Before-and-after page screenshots
***
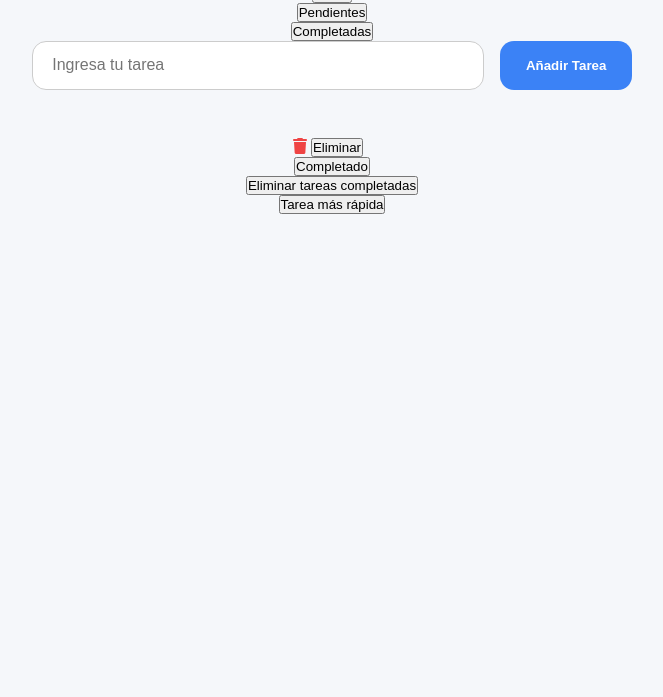
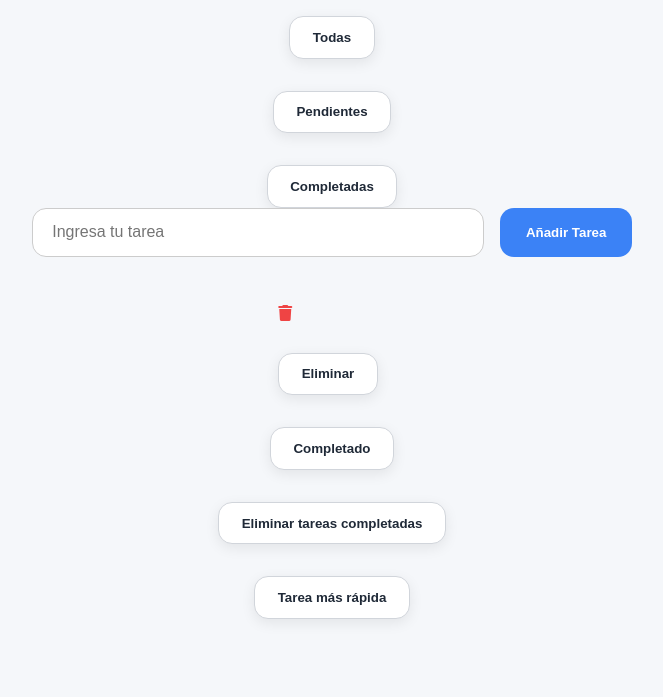
Before and after one commit to Eldubo/TP-TODO-List-parte-1--Dubin-Sarobe-Nieto, a plain HTML site: page index.html in a window 1280 px wide. Shown: the part 103-800 px from the top of the page, without its empty margins (308-971 px from the left). Drawn offline with Linux system fonts and the light colour scheme.

Commit message:
23/04 9:05

```diff
--- a/css/styles.css
+++ b/css/styles.css
@@ -129,7 +129,7 @@ body {
     justify-content: center;
 }
 
-.acciones button {
+.acciones  {
     background-color: var(--white);
     color: var(--text);
     border: 1px solid #d1d5db;
@@ -141,7 +141,7 @@ body {
     transition: background-color var(--transition), color var(--transition);
 }
 
-.acciones button:hover {
+.acciones:hover {
     background-color: var(--danger);
     color: var(--white);
 }
--- a/index.html
+++ b/index.html
@@ -10,9 +10,9 @@
 </head>
 <body>
     <h1>📝 Lista de Tareas</h1>
-    <button onclick="mostrarTareas('todas')">Todas</button>
-    <button onclick="mostrarTareas('pendientes')">Pendientes</button>
-    <button onclick="mostrarTareas('completadas')">Completadas</button>
+    <button class="acciones" onclick="mostrarTareas('todas')">Todas</button>
+    <button class="acciones" onclick="mostrarTareas('pendientes')">Pendientes</button>
+    <button class="acciones" onclick="mostrarTareas('completadas')">Completadas</button>
     <div id="divIngreso">
         <input type="text" placeholder="Ingresa tu tarea" id="ingresoUsuario">
         <button id="botonIngreso" onclick="aniadirTarea()">Añadir Tarea</button>
@@ -24,12 +24,12 @@
         </ul>
     </div>
     <i class="fa-sharp fa-solid fa-trash">
-        <button id="eliminarTareas" onclick="eliminarTareas()">Eliminar</button>
+        <button class="acciones" id="eliminarTareas" onclick="eliminarTareas()">Eliminar</button>
     </i>
-    <button  onclick="marcarComoCompletadas()">Completado</button>
-    <button  onclick="eliminarTareasCompletadas()">Eliminar tareas completadas</button>
+    <button class="acciones" onclick="marcarComoCompletadas()">Completado</button>
+    <button class="acciones" onclick="eliminarTareasCompletadas()">Eliminar tareas completadas</button>
 
-    <button onclick="tareaMasRapida()">Tarea más rápida</button>
+    <button class="acciones" onclick="tareaMasRapida()">Tarea más rápida</button>
 
     <script src="js/script.js"></script>
 </body>
```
***
__What to work on__
Please retype the records above exactly, excluding every picture.

__Result for this task__
Before and after one commit to Eldubo/TP-TODO-List-parte-1--Dubin-Sarobe-Nieto, a plain HTML site: page index.html in a window 1280 px wide. Shown: the part 103-800 px from the top of the page, without its empty margins (308-971 px from the left). Drawn offline with Linux system fonts and the light colour scheme.

Commit message:
23/04 9:05

```diff
--- a/css/styles.css
+++ b/css/styles.css
@@ -129,7 +129,7 @@ body {
     justify-content: center;
 }
 
-.acciones button {
+.acciones  {
     background-color: var(--white);
     color: var(--text);
     border: 1px solid #d1d5db;
@@ -141,7 +141,7 @@ body {
     transition: background-color var(--transition), color var(--transition);
 }
 
-.acciones button:hover {
+.acciones:hover {
     background-color: var(--danger);
     color: var(--white);
 }
--- a/index.html
+++ b/index.html
@@ -10,9 +10,9 @@
 </head>
 <body>
     <h1>📝 Lista de Tareas</h1>
-    <button onclick="mostrarTareas('todas')">Todas</button>
-    <button onclick="mostrarTareas('pendientes')">Pendientes</button>
-    <button onclick="mostrarTareas('completadas')">Completadas</button>
+    <button class="acciones" onclick="mostrarTareas('todas')">Todas</button>
+    <button class="acciones" onclick="mostrarTareas('pendientes')">Pendientes</button>
+    <button class="acciones" onclick="mostrarTareas('completadas')">Completadas</button>
     <div id="divIngreso">
         <input type="text" placeholder="Ingresa tu tarea" id="ingresoUsuario">
         <button id="botonIngreso" onclick="aniadirTarea()">Añadir Tarea</button>
@@ -24,12 +24,12 @@
         </ul>
     </div>
     <i class="fa-sharp fa-solid fa-trash">
-        <button id="eliminarTareas" onclick="eliminarTareas()">Eliminar</button>
+        <button class="acciones" id="eliminarTareas" onclick="eliminarTareas()">Eliminar</button>
     </i>
-    <button  onclick="marcarComoCompletadas()">Completado</button>
-    <button  onclick="eliminarTareasCompletadas()">Eliminar tareas completadas</button>
+    <button class="acciones" onclick="marcarComoCompletadas()">Completado</button>
+    <button class="acciones" onclick="eliminarTareasCompletadas()">Eliminar tareas completadas</button>
 
-    <button onclick="tareaMasRapida()">Tarea más rápida</button>
+    <button class="acciones" onclick="tareaMasRapida()">Tarea más rápida</button>
 
     <script src="js/script.js"></script>
 </body>
```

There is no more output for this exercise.